Among the entries that follow, find every line with the word "done" and list it.

Revision tracking records
···

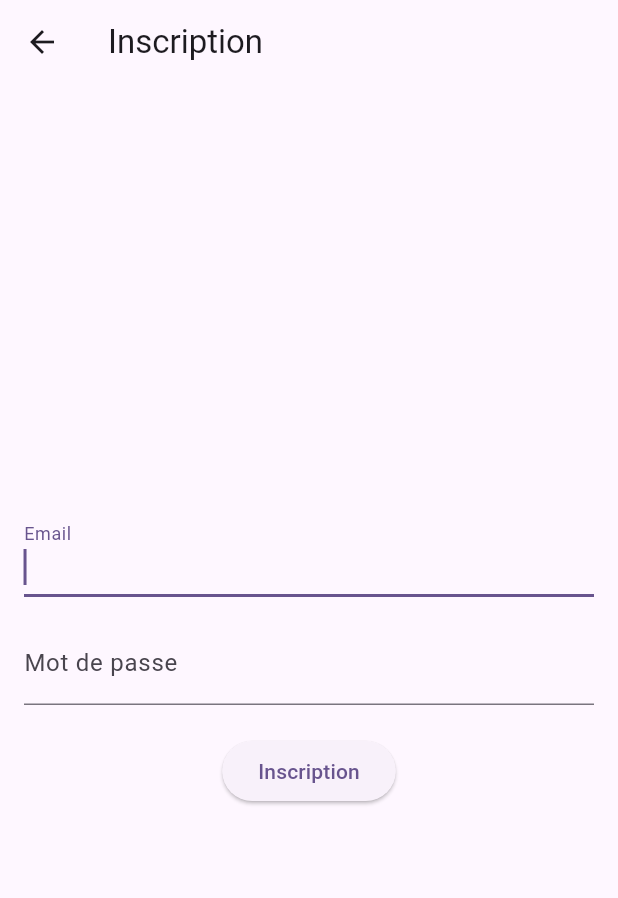
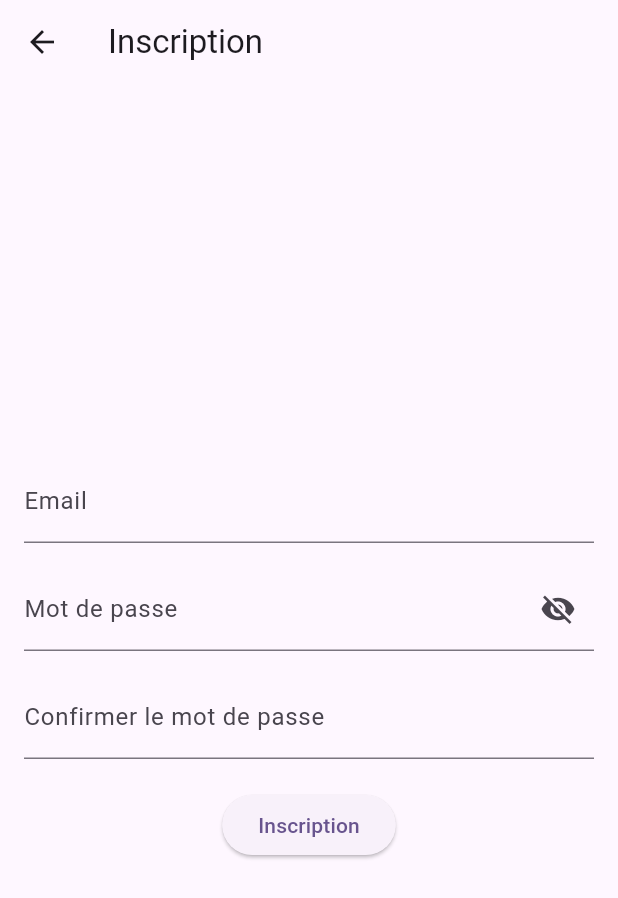
Before and after one commit to PavelDelhomme/flutter_budget_management, a Flutter app: the screen it shows after launch, after a tap on "Pas de compte ? Inscrivez-vous !", on a phone screen of 412 x 824 dp. Shown: the top 898 px of the screen. Run offline on Flutter 3.47's test engine with Material 3 defaults, Android fonts, the phone set to English and light mode, and no system bars; our stand-ins replace another_flushbar, cloud_firestore, firebase_auth, firebase_core, firebase_storage, flutter_map and 7 more; missing offline and left inert: nominatim_geocoding; accounts and stored records are empty.

Commit message:
Gestion de l'affichage ou non des mot de passe avec bouton de visibilité

```diff
--- a/lib/views/authentication/connexion_view.dart
+++ b/lib/views/authentication/connexion_view.dart
@@ -22,6 +22,7 @@ class ConnexionViewState extends State<ConnexionView> {
   final _passwordFocusNode = FocusNode();
   final _auth = FirebaseAuth.instance;
   bool _isLoading = false;
+  bool _isPasswordVisible = false;
 
   @override
   void initState() {
@@ -31,6 +32,8 @@ class ConnexionViewState extends State<ConnexionView> {
 
   @override
   void dispose() {
+    _emailController.dispose();
+    _passwordController.dispose();
     _emailFocusNode.dispose();
     _passwordFocusNode.dispose();
     super.dispose();
@@ -116,8 +119,20 @@ class ConnexionViewState extends State<ConnexionView> {
               TextFormField(
                 controller: _passwordController,
                 focusNode: _passwordFocusNode,
-                decoration: const InputDecoration(labelText: 'Mot de passe'),
-                obscureText: true,
+                obscureText: !_isPasswordVisible,
+                decoration: InputDecoration(
+                  labelText: 'Mot de passe',
+                  suffixIcon: IconButton(
+                    icon: Icon(
+                      _isPasswordVisible ? Icons.visibility : Icons.visibility_off,
+                    ),
+                    onPressed: () {
+                      setState(() {
+                        _isPasswordVisible = !_isPasswordVisible;
+                      });
+                    },
+                  ),
+                ),
                 textInputAction: TextInputAction.done,
                 onFieldSubmitted: (_) => _signIn,
                 validator: (value) {
--- a/lib/views/authentication/inscription_view.dart
+++ b/lib/views/authentication/inscription_view.dart
@@ -14,23 +14,24 @@ class InscriptionView extends StatefulWidget {
 class InscriptionViewState extends State<InscriptionView> {
   final _emailController = TextEditingController();
   final _passwordController = TextEditingController();
+  final _confirmPasswordController = TextEditingController();
   final _emailFocusNode = FocusNode();
   final _passwordFocusNode = FocusNode();
+  final _confirmPasswordFocusNode = FocusNode();
   final _formKey = GlobalKey<FormState>();
   final _db = FirebaseFirestore.instance;
   final _auth = FirebaseAuth.instance;
   bool _isLoading = false;
-
-  @override
-  void initState() {
-    super.initState();
-    _emailFocusNode.requestFocus();
-  }
+  bool _isPasswordVisible = false;
 
   @override
   void dispose() {
+    _emailController.dispose();
+    _passwordController.dispose();
+    _confirmPasswordController.dispose();
     _emailFocusNode.dispose();
     _passwordFocusNode.dispose();
+    _confirmPasswordFocusNode.dispose();
     super.dispose();
   }
 
@@ -40,8 +41,7 @@ class InscriptionViewState extends State<InscriptionView> {
         _isLoading = true;
       });
       try {
-        UserCredential userCredential = await _auth
-            .createUserWithEmailAndPassword(
+        UserCredential userCredential = await _auth.createUserWithEmailAndPassword(
           email: _emailController.text.trim(),
           password: _passwordController.text.trim(),
         );
@@ -54,11 +54,9 @@ class InscriptionViewState extends State<InscriptionView> {
 
         await _db.collection('users').doc(newUser.id).set(newUser.toMap());
 
-        // Ajouter des catégories par défaut pour l'utilisateur
         await createDefaultCategories(newUser.id);
 
         if (mounted) {
-          // Après l'inscription, rediriger vers l'écran principal
           Navigator.of(context).pushReplacementNamed("/home");
         }
       } on FirebaseAuthException catch (e) {
@@ -112,13 +110,41 @@ class InscriptionViewState extends State<InscriptionView> {
               TextFormField(
                 controller: _passwordController,
                 focusNode: _passwordFocusNode,
-                decoration: const InputDecoration(labelText: 'Mot de passe'),
-                obscureText: true,
-                textInputAction: TextInputAction.done,
-                onFieldSubmitted: (_) => _signUp,
+                obscureText: !_isPasswordVisible,
+                decoration: InputDecoration(
+                  labelText: 'Mot de passe',
+                  suffixIcon: IconButton(
+                    icon: Icon(
+                      _isPasswordVisible ? Icons.visibility : Icons.visibility_off,
+                    ),
+                    onPressed: () {
+                      setState(() {
+                        _isPasswordVisible = !_isPasswordVisible;
+                      });
+                    },
+                  ),
+                ),
+                textInputAction: TextInputAction.next,
                 validator: (value) {
                   if (value == null || value.isEmpty) {
                     return 'Veuillez entrer un mot de passe.';
+                  }
+                  if (value.length < 6) {
+                    return 'Le mot de passe doit comporter au moins 6 caractères.';
+                  }
+                  return null;
+                },
+              ),
+              const SizedBox(height: 16.0),
+              TextFormField(
+                controller: _confirmPasswordController,
+                focusNode: _confirmPasswordFocusNode,
+                obscureText: !_isPasswordVisible,
+                decoration: const InputDecoration(labelText: 'Confirmer le mot de passe'),
+                textInputAction: TextInputAction.done,
+                validator: (value) {
+                  if (value != _passwordController.text) {
+                    return 'Les mots de passe ne correspondent pas.';
                   }
                   return null;
                 },
```
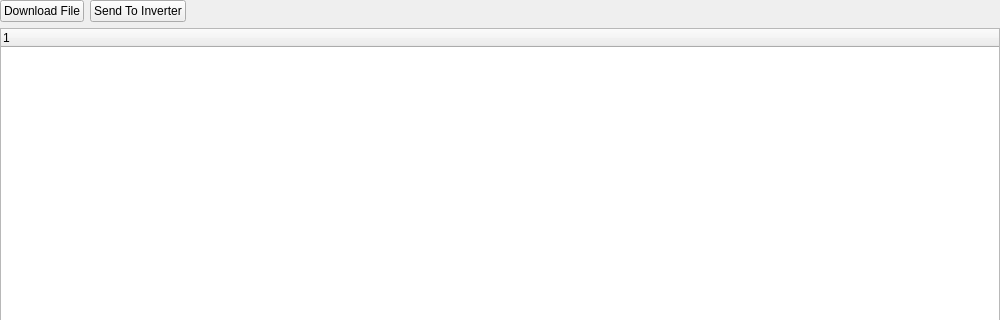
Above: epyqlib/tabs/files/filesview.ui from epcpower/stlib before the change; both pictures show x 0 to 1000 and y 0 to 320 of the 1000 by 600 pixel window. Below: the same form after it.
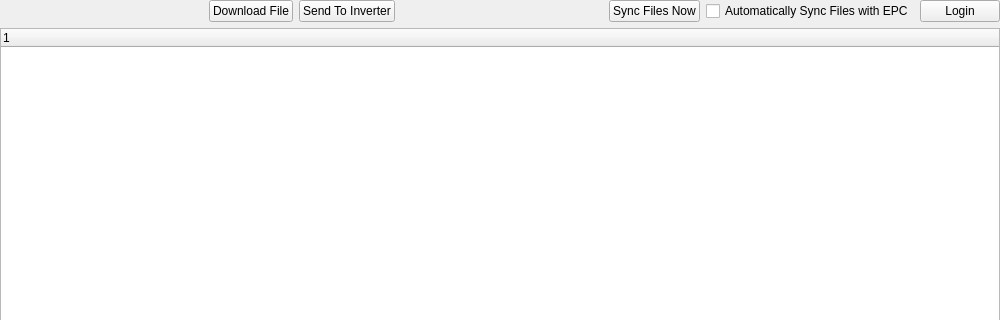
That is the form after the change.

Commit message: First change to match updated files grid design

```diff
--- a/epyqlib/tabs/files/filesview.ui
+++ b/epyqlib/tabs/files/filesview.ui
@@ -36,6 +36,19 @@
     <layout class="QGridLayout" name="gridLayout">
      <item row="0" column="0">
       <layout class="QHBoxLayout" name="horizontalLayout">
+       <item>
+        <spacer name="horizontalSpacer">
+         <property name="orientation">
+          <enum>Qt::Horizontal</enum>
+         </property>
+         <property name="sizeHint" stdset="0">
+          <size>
+           <width>40</width>
+           <height>20</height>
+          </size>
+         </property>
+        </spacer>
+       </item>
        <item>
         <widget class="QPushButton" name="download_file">
          <property name="sizePolicy">
@@ -63,7 +76,7 @@
         </widget>
        </item>
        <item>
-        <spacer name="horizontalSpacer">
+        <spacer name="horizontalSpacer_2">
          <property name="orientation">
           <enum>Qt::Horizontal</enum>
          </property>
@@ -75,6 +88,27 @@
          </property>
         </spacer>
        </item>
+       <item>
+        <widget class="QPushButton" name="sync_now">
+         <property name="text">
+          <string>Sync Files Now</string>
+         </property>
+        </widget>
+       </item>
+       <item>
+        <widget class="QCheckBox" name="auto_sync">
+         <property name="text">
+          <string>Automatically Sync Files with EPC</string>
+         </property>
+        </widget>
+       </item>
+       <item>
+        <widget class="QPushButton" name="login">
+         <property name="text">
+          <string>Login</string>
+         </property>
+        </widget>
+       </item>
       </layout>
      </item>
      <item row="1" column="0">
```
The commit also changes 3 other files.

···

• Written response:
                 textInputAction: TextInputAction.done,
-                textInputAction: TextInputAction.done,
+                textInputAction: TextInputAction.done,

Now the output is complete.